[CFF 2022] LANDLOCKED Review - VHS Tapes Illustrate a Disillusioning Story
Breanna Lucci says Landlocked provides a modern spin on found footage while tackling the complexities of family history and grief.
Landlocked spins a modern take on the found-footage phenomenon. Paul Owens wrote, directed, and produced this science-fiction dramatic horror film that includes his actual family members and home movies. Starring Mason Owens, Jeffrey Owens, and Seth Owens, the film investigates the difference—and similarities—between past and present with a daunting touch of familial mystery.
After his father's death, Mason returns to his childhood home a week before it’s scheduled to be demolished. He finds a small closet with an old VHS camera and discovers that it can see the past. In a mesmerizing hurry, Mason sets out to record as many memories as possible. Soon, his history begins blurring with his present, and it becomes challenging to tell the difference.
Paul Owens has done something awe-inspiring with this film. With a cast of only family members, and Mason Owens occupying most of the screen time, it tells a dramatic story with very little dialogue. The tension rises so gradually that it’s barely noticeable, with the film emitting deeply unsettling suspense in moments of stillness. He employs a handheld and still camera technique for the present and switches to the old VHS tapes for the past. As the story progresses, the two mesh unnervingly and leave the audience anxiously waiting for something to happen.

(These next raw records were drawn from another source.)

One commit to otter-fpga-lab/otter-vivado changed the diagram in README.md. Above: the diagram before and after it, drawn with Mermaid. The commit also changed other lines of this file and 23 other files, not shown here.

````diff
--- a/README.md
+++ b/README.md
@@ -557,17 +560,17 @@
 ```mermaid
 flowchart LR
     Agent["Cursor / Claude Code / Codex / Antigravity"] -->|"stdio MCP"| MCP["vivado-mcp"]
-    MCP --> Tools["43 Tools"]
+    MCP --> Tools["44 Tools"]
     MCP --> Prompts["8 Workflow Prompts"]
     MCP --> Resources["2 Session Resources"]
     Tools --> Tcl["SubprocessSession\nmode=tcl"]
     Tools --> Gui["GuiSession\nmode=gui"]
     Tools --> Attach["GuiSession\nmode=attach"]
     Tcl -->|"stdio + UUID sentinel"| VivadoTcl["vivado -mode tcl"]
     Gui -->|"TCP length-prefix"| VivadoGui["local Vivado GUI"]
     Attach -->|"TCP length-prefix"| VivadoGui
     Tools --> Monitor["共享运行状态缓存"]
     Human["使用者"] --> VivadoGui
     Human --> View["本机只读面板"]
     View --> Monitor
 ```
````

Nature plays an enormous role in both the cinematography and story. Present-day footage reveals an overgrown lawn swallowing everything into the brush. The VHS tape displays nicely cut grass adorned by a playhouse and children's toys with an air of buoyancy. The house, overflowing with happy voices and shrill laughter in the past, bleeds silence as Mason treads through it and disturbs its long-settled dust in the present, and insects slowly take over the grimy windows and doorframes. These seemingly mundane concepts, like overgrown brush, insects, and dust, convey a powerful message about nature's unforgiving and ever-expanding persona. In a state of grief, Mason discovers that while the VHS tape remembers his happy childhood, nature has long since moved on.
Mason Owens is similarly impressive in his performance. His facial expressions and body language tell a singular story, shining a light on Mason’s mental state. At times, his performance is mechanical, reflecting his sorrow over his father's death and his bittersweet reaction to the recovered memories. At other times, he seems lighter. The VHS camera allows him to relive his happiest moments. This back and forth escalates as the VHS reveals a more startling and unexplainable past, which Mason greets with a muted curiosity. The performance is what elevates Landlocked from a simple play on the found-footage genre into a genuinely upsetting horror film.

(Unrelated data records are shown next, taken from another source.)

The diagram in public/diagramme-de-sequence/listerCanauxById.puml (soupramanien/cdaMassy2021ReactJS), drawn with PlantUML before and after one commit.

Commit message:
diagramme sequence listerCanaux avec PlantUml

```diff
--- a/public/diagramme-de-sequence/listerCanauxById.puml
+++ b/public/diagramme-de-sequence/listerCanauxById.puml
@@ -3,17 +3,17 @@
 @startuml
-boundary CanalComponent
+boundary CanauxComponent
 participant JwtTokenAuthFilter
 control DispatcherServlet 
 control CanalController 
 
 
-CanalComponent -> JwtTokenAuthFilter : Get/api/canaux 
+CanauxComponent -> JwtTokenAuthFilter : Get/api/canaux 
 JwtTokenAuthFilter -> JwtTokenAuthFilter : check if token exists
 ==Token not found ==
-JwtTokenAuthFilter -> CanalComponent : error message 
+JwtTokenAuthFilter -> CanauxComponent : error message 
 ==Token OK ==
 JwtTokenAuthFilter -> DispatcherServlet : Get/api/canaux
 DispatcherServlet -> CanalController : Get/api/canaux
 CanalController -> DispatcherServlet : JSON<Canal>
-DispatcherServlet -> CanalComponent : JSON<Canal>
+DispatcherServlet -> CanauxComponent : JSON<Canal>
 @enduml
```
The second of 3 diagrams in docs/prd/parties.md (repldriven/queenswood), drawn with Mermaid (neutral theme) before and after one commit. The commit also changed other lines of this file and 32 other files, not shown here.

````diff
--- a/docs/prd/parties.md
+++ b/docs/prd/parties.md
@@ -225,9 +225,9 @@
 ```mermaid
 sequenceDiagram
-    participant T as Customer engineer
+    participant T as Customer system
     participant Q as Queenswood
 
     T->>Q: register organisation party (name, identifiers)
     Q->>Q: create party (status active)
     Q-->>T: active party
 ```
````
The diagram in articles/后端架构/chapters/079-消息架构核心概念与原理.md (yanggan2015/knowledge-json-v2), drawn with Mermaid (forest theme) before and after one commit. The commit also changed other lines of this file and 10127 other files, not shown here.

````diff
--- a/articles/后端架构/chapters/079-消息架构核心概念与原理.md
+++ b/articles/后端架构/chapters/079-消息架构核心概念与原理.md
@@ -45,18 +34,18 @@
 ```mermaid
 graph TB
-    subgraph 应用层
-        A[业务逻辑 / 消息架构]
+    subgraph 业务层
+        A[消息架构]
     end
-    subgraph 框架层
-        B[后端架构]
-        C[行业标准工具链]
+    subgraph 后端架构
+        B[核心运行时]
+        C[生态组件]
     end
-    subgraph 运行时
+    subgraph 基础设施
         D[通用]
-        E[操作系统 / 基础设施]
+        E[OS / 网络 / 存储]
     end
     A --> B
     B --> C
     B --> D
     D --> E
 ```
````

Landlocked finds a refreshingly new way to explore the found-footage phenomenon. It examines grief, nature, and family through a horror lens, leaving behind a dreadful and mysterious feeling. The ending leaves many avenues for interpretation, which fits because the house will ultimately be demolished with the secrets it holds.
Landlocked was screened at the Chattanooga Film Festival on June 23-28, 2022.